State of West Virginia depicted in purple, white, and gold (colors of the National Woman’s Party suffrage flag) – indicating West Virginia was one of the original 36 states to ratify the 19th Amendment.

CC0

Women first organized and collectively fought for suffrage at the national level in July of 1848. Suffragistssuch as Elizabeth Cady Stanton and Lucretia Mottconvened a meeting of over 300 people in Seneca Falls, New York. In the following decades, women marched, protested, lobbied, and even went to jail. By the 1870s, women pressured Congress to vote on an amendment that would recognize their suffrage rights. This amendment became known as the 19th Amendment.

After decades of arguments for and against women's suffrage, Congress finally voted in favor of the 19th Amendment in 1919. This is called ratification. After Congress ratified the 19th Amendment, at least 36 states needed to vote in favor of it for it to become law.

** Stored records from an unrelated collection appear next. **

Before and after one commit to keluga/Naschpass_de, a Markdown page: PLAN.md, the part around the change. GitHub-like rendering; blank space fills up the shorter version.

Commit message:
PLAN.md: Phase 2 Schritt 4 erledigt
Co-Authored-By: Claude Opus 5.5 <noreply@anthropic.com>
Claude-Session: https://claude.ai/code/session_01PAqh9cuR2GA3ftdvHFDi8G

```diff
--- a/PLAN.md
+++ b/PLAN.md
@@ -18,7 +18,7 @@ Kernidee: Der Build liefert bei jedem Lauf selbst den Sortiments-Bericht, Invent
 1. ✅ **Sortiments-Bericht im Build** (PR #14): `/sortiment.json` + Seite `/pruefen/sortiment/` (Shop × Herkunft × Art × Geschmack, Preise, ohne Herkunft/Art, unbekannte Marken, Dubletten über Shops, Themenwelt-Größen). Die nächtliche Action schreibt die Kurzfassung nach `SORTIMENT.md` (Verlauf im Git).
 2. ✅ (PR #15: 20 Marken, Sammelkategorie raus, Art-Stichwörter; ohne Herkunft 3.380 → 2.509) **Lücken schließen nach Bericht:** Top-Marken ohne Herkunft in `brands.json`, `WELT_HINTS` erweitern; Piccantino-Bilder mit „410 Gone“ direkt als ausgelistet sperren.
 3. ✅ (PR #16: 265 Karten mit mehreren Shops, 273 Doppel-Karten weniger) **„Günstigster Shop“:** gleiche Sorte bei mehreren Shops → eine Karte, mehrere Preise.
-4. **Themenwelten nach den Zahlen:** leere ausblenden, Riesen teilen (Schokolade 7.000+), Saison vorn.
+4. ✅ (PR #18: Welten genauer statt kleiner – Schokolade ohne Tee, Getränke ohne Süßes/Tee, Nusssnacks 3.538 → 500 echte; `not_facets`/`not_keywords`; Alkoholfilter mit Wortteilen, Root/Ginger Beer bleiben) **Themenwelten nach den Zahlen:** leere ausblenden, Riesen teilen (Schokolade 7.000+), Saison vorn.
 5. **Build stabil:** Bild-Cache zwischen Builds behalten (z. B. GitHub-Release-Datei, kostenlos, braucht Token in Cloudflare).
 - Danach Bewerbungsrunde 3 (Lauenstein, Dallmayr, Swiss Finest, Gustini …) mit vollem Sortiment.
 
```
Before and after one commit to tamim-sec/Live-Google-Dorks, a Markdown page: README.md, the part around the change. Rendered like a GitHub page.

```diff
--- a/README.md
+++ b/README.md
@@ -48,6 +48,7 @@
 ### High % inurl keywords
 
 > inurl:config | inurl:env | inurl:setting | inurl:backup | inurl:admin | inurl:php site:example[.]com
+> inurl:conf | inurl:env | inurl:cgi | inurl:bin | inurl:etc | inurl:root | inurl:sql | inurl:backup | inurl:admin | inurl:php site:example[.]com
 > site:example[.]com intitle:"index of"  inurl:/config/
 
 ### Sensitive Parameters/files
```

On March 10, 1920, West Virginia voted in favor of the Nineteenth Amendment. By August of 1920, 36 states ratified the amendment, recognizing women's the right to vote.

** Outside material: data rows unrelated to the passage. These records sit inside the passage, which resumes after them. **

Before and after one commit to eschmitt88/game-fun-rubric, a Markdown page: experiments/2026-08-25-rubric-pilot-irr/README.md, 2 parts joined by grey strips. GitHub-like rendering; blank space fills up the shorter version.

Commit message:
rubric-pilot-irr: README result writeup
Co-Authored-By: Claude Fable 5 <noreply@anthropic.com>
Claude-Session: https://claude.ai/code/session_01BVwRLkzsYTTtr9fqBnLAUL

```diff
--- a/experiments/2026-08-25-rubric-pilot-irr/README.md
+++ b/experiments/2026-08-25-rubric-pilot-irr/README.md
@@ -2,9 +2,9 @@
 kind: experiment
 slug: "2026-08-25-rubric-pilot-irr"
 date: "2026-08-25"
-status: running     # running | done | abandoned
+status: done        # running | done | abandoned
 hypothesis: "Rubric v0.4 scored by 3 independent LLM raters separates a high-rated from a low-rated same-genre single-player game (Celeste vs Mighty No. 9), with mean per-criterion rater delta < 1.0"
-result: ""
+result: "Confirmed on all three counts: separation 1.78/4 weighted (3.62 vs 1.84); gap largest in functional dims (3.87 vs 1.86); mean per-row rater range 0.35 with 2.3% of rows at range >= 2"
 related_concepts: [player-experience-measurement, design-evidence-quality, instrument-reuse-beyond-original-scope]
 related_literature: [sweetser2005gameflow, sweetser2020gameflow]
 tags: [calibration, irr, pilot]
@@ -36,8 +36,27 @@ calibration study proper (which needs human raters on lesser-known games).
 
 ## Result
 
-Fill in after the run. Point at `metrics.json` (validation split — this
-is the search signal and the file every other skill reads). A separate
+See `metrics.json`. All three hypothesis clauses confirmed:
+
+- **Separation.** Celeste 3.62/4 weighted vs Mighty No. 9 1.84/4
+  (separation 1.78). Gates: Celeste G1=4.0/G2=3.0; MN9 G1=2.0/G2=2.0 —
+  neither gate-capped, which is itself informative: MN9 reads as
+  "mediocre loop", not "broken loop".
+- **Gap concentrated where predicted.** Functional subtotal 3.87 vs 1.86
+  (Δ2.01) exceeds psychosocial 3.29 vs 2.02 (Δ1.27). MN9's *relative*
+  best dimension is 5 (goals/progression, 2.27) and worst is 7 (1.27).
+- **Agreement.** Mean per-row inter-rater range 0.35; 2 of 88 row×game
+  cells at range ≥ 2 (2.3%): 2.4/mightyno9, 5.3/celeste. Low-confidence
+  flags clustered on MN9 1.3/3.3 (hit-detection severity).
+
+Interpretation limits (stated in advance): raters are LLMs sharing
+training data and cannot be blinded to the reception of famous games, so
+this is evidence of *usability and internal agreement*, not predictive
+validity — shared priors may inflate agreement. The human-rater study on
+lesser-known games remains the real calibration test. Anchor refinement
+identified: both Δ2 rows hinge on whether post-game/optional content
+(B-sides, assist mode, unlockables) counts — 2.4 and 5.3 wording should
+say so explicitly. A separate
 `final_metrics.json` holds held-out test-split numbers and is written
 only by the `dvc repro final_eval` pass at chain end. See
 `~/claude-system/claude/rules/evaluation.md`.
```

State flag of West Virginia
State flag of West Virginia. CC0

West Virginia Places of Women’s Suffrage: East Wheeling Historic District

1913 marked West Virginia's 50th year as a state. To celebrate, a series of festivities were held in Wheeling. Events included pageants and dances. Organizers also planned a parade of “rubber neck suffragettes.” West Virginia suffragists found this insulting and threatened to boycott the festivities. At the time, the term “suffragette” was insulting and demeaning. The parade was cancelled and a new event was planned. The protests of West Virginia’s suffragists brought greater awareness to the issue of women’s rights across the nation. The East Wheeling Historic District is listed on the National Register of Historic Places.

Postcard of Wheeling in 1930s.

Discover More Places of Ratification

East Wheeling Historic District is an important place in the story of ratification. It is listed on the National Register of Historic Places

Sources used to make these state pages include: Ida Husted Harper's History of Woman Suffrage: 1900-1920, Volume 6 (1922), the National American Woman Suffrage Association papers (Library of Congress), and National Register nominations from the National Park Service.

Last updated: April 11, 2019